[Start of section]

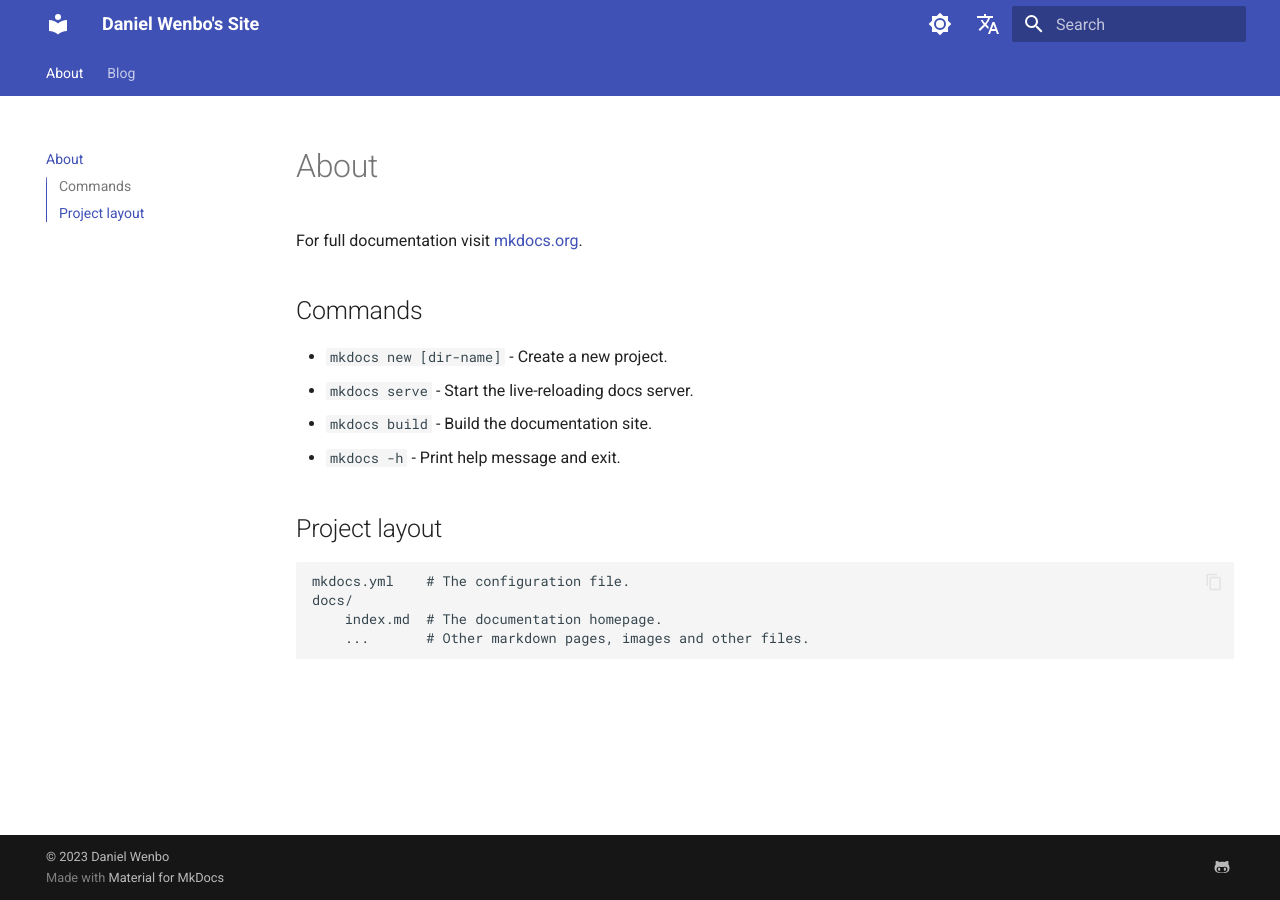
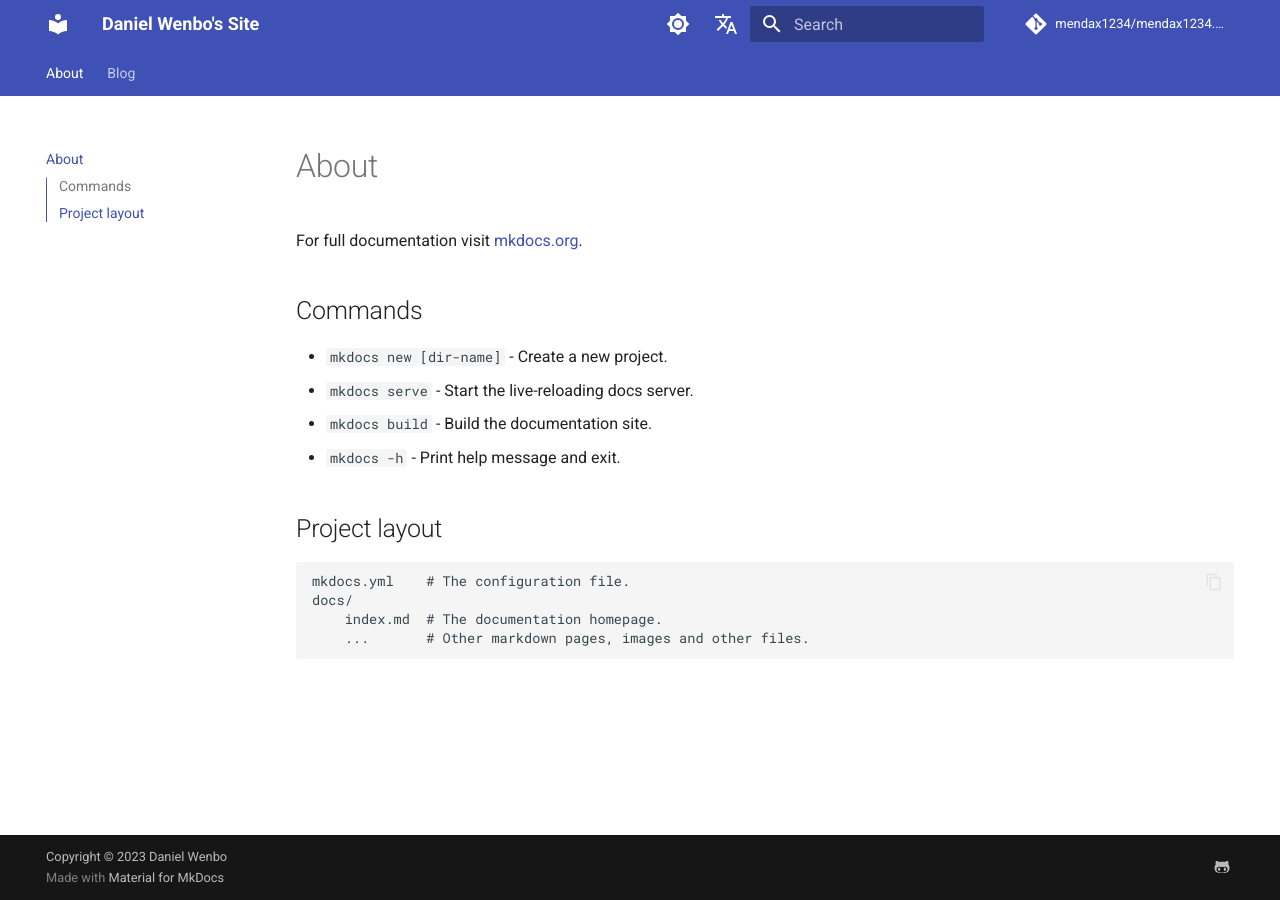
Before and after one commit to mendax1234/mendax1234_mkdocs, an MkDocs documentation site: the page built from docs/index.md, in a window 1280 px wide. Built offline with MkDocs 1.6.1 and Material for MkDocs 9.7.7, drawn with Linux system fonts in a browser that asks for light colours; comment, search, counter and statistics services are not loaded.

Commit message:
Optimize

```diff
--- a/mkdocs.yml
+++ b/mkdocs.yml
@@ -1,4 +1,13 @@
+# Project Information
 site_name: Daniel Wenbo's Site
+
+# Repository
+repo_name: mendax1234/mendax1234.github.io
+repo_url: https://github.com/mendax1234/mendax1234.github.io
+
+# Copyright
+copyright: Copyright &copy; 2023 Daniel Wenbo
+
 theme:
   name: material
   features:
@@ -68,6 +77,3 @@ markdown_extensions:
   - pymdownx.emoji:
       emoji_index: !!python/name:materialx.emoji.twemoji
       emoji_generator: !!python/name:materialx.emoji.to_svg
-
-copyright: |
-  &copy; 2023 <a href="https://github.com/mendax1234/mendax1234.github.io"  target="_blank" rel="noopener">Daniel Wenbo</a>
```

[End of section]

**What is required**
Across the material, report every line that has the word "Wenbo".

**Answer section**
 site_name: Daniel Wenbo's Site
+copyright: Copyright &copy; 2023 Daniel Wenbo
-  &copy; 2023 <a href="https://github.com/mendax1234/mendax1234.github.io"  target="_blank" rel="noopener">Daniel Wenbo</a>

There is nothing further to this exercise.